WFD POSITION PAPER ON THE LANGUAGE RIGHTS OF DEAF CHILDREN
1. KEY POINTS
• The United Nations Convention on the Rights of Persons with Disabilities (UN CRPD) recognises that sign languages are equal in status to spoken languages and should be respected and promoted.
• Deaf children have a right to fully develop their cultural and linguistic identity (Article 30 of the UN CRPD).
• Deaf children have historically faced many barriers to quality education, including a denial of quality education in sign language which has led to a denial of their rights.
• Quality education in the national sign language(s) and the national written language(s) is one of key factors for fulfilling the education and broader human rights of deaf children and adult deaf learners.
• Research shows that deaf children given quality education multi-lingually (i.e. in sign language and written/spoken language) are most likely to succeed academically and become active citizens and full members of society.
• Early exposure to sign language and multilingualism, combined with strong family support for sign languages, best prepares deaf children for their future effective participation in society.
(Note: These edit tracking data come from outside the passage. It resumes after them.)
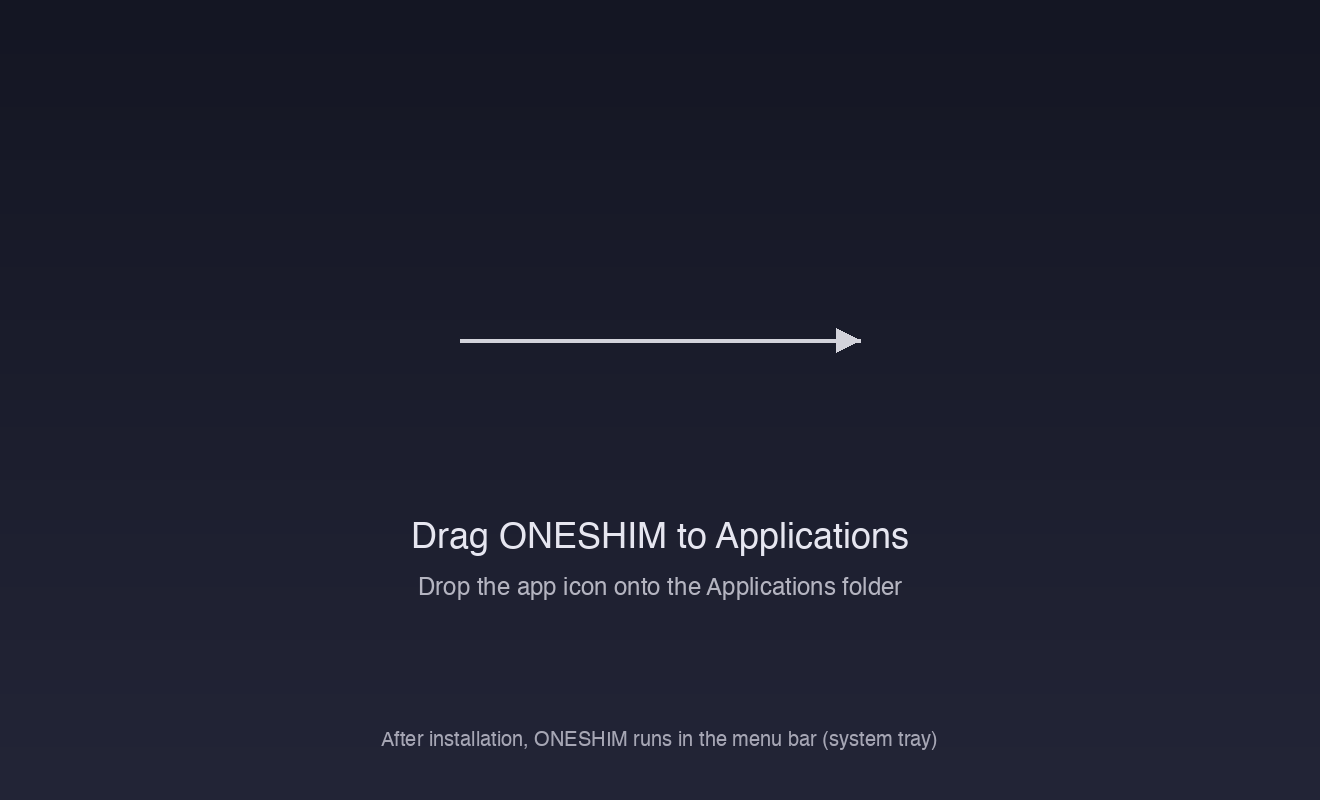
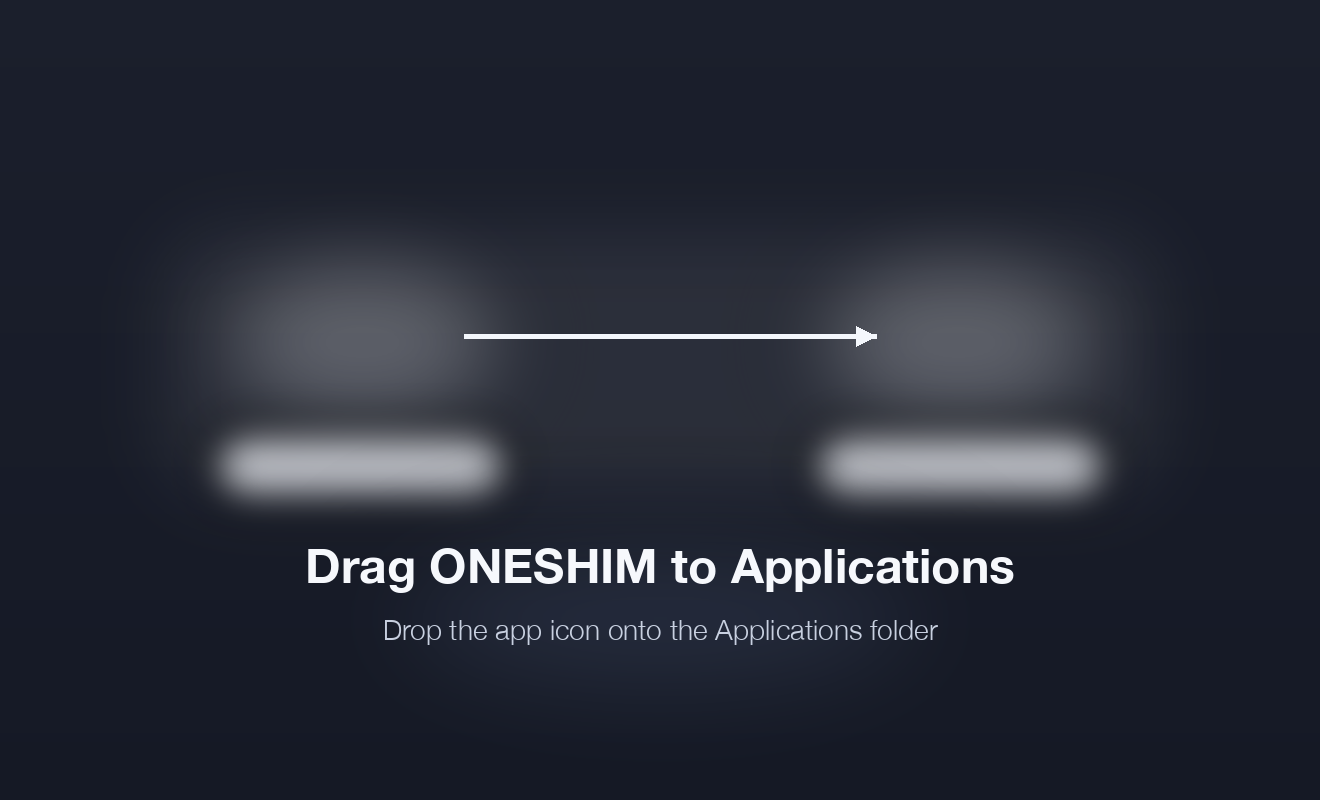
fix(installer): improve dmg background contrast and text clarity

Changed region(s): [[0.1553, 0.2812, 0.8697, 0.75], [0.2795, 0.9062, 0.7144, 0.9375], [0.2795, 0.7812, 0.7144, 0.8125]]

diff --git a/scripts/generate_dmg_background.py b/scripts/generate_dmg_background.py
@@ -1,0 +1,192 @@
+#!/usr/bin/env python3
+
+from pathlib import Path
+
+from PIL import Image, ImageDraw, ImageFilter, ImageFont
+
+
+REPO_ROOT = Path(__file__).resolve().parent.parent
+OUT_1X = REPO_ROOT / "src-tauri" / "dmg-background.png"
+OUT_2X = REPO_ROOT / "src-tauri" / "[email redacted]"
+
+SIZE_1X = (660, 400)
+SCALE = 2
+SIZE_2X = (SIZE_1X[0] * SCALE, SIZE_1X[1] * SCALE)
+
+FONT_PATH = "/System/Library/Fonts/HelveticaNeue.ttc"
+FONT_REGULAR = 0
+FONT_BOLD = 1
+FONT_LIGHT = 7
+
+
+def lerp(a: int, b: int, t: float) -> int:
+    return round(a + (b - a) * t)
+
+
+def vertical_gradient(size: tuple[int, int], top: tuple[int, int, int], bottom: tuple[int, int, int]) -> Image.Image:
+    width, height = size
+    image = Image.new("RGBA", size)
+    pixels = image.load()
+    for y in range(height):
+        t = y / max(height - 1, 1)
+        row = tuple(lerp(top[i], bottom[i], t) for i in range(3)) + (255,)
+        for x in range(width):
+            pixels[x, y] = row
+    return image
+
+
+def scaled_box(box: tuple[float, float, float, float], scale: int) -> tuple[int, int, int, int]:
+    return tuple(round(v * scale) for v in box)
+
+
+def rounded_panel(
+    image: Image.Image,
+    box: tuple[float, float, float, float],
+    radius: float,
+    fill: tuple[int, int, int, int],
+    blur: float,
+    scale: int,
+) -> None:
+    overlay = Image.new("RGBA", image.size, (0, 0, 0, 0))
+    draw = ImageDraw.Draw(overlay)
+    draw.rounded_rectangle(scaled_box(box, scale), radius=round(radius * scale), fill=fill)
+    overlay = overlay.filter(ImageFilter.GaussianBlur(radius=blur * scale))
+    image.alpha_composite(overlay)
+
+
+def ellipse_glow(
+    image: Image.Image,
+    box: tuple[float, float, float, float],
+    fill: tuple[int, int, int, int],
+    blur: float,
+    scale: int,
+) -> None:
+    overlay = Image.new("RGBA", image.size, (0, 0, 0, 0))
+    draw = ImageDraw.Draw(overlay)
+    draw.ellipse(scaled_box(box, scale), fill=fill)
+    overlay = overlay.filter(ImageFilter.GaussianBlur(radius=blur * scale))
+    image.alpha_composite(overlay)
+
+
+def centered_text(
+    draw: ImageDraw.ImageDraw,
+    center_x: float,
+    top_y: float,
+    text: str,
+    font: ImageFont.FreeTypeFont,
+    fill: tuple[int, int, int, int],
+) -> None:
+    left, top, right, bottom = draw.textbbox((0, 0), text, font=font)
+    width = right - left
+    draw.text((center_x - width / 2, top_y), text, font=font, fill=fill)
+
+
+def draw_arrow(draw: ImageDraw.ImageDraw, scale: int) -> None:
+    y = round(168 * scale)
+    start_x = round(232 * scale)
+    end_x = round(438 * scale)
+    shaft_width = round(2.5 * scale)
+    head = round(10 * scale)
+    draw.line((start_x, y, end_x, y), fill=(244, 247, 252, 232), width=shaft_width)
+    draw.polygon(
+        [
+            (end_x, y),
+            (end_x - head, y - head // 2),
+            (end_x - head, y + head // 2),
+        ],
+        fill=(244, 247, 252, 232),
+    )
+
+
+def build_background(scale: int) -> Image.Image:
+    size = (SIZE_1X[0] * scale, SIZE_1X[1] * scale)
+    image = vertical_gradient(size, (27, 31, 44), (21, 25, 37))
+
+    rounded_panel(
+        image,
+        (68, 102, 592, 260),
+        radius=42,
+        fill=(255, 255, 255, 20),
+        blur=22,
+        scale=scale,
+    )
+    ellipse_glow(
+        image,
+        (98, 118, 264, 224),
+        fill=(255, 255, 255, 62),
+        blur=24,
+        scale=scale,
+    )
+    ellipse_glow(
+        image,
+        (396, 118, 562, 224),
+        fill=(255, 255, 255, 62),
+        blur=24,
+        scale=scale,
+    )
+    rounded_panel(
+        image,
+        (104, 214, 256, 252),
+        radius=18,
+        fill=(245, 247, 252, 185),
+        blur=10,
+        scale=scale,
+    )
+    rounded_panel(
+        image,
+        (404, 214, 556, 252),
+        radius=18,
+        fill=(245, 247, 252, 185),
+        blur=10,
+        scale=scale,
+    )
+    ellipse_glow(
+        image,
+        (178, 258, 482, 360),
+        fill=(126, 149, 193, 38),
+        blur=30,
+        scale=scale,
+    )
+
+    draw = ImageDraw.Draw(image)
+    draw_arrow(draw, scale)
+
+    title_font = ImageFont.truetype(FONT_PATH, 24 * scale, index=FONT_BOLD)
+    subtitle_font = ImageFont.truetype(FONT_PATH, 14 * scale, index=FONT_LIGHT)
+
+    centered_text(
+        draw,
+        center_x=330 * scale,
+        top_y=268 * scale,
+        text="Drag ONESHIM to Applications",
+        font=title_font,
+        fill=(246, 248, 252, 248),
+    )
+    centered_text(
+        draw,
+        center_x=330 * scale,
+        top_y=306 * scale,
+        text="Drop the app icon onto the Applications folder",
+        font=subtitle_font,
+        fill=(196, 205, 222, 236),
+    )
+
+    return image
+
+
+def main() -> None:
+    image_2x = build_background(SCALE)
+    image_1x = image_2x.resize(SIZE_1X, Image.Resampling.LANCZOS).filter(
+        ImageFilter.UnsharpMask(radius=1.0, percent=140, threshold=2)
+    )
+
+    OUT_2X.parent.mkdir(parents=True, exist_ok=True)
+    image_2x.save(OUT_2X)
+    image_1x.save(OUT_1X)
+
+    print(f"wrote {OUT_1X}")
+    print(f"wrote {OUT_2X}")
+
+
+if __name__ == "__main__":
+    main()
• Research shows exposure to sign language does not hinder speech acquisition or language learning.
• Specialists have recommended that all deaf children be taught a sign language immediately to maximise brain development, cognitive processing and longer term social and academic outcomes.
• Deaf children must have full access to an education in their native sign language(s), regardless of any technological devices they may use.
• Governments must implement programs to support the teaching of sign language to family members and carers of deaf children, in co-operation with Deaf Communities and deaf sign language teachers.
• Educational settings must help deaf children exercise their right to fully develop their cultural and linguistic identity in accordance with Article 30 of the CRPD, which is essential for the development of the personality, self-esteem and resilience of deaf children.
• The United Nations Convention on the Rights of Persons with Disabilities has taken a positive and proactive approach to encouraging and promoting sign languages in deaf children’s education and readings of Article 24 must promote choice in education that allows deaf children to thrive and achieve academically.
• National (and/or indigenous) sign languages must be recognised as equal to national spoken languages in all educational levels.
• The best education settings for deaf children are multilingual environments which foster and respect their cultural and linguistic identity, respect the diversity of their experience and choice, and which maximise their linguistic, academic, social and, in the long term, economic outcomes.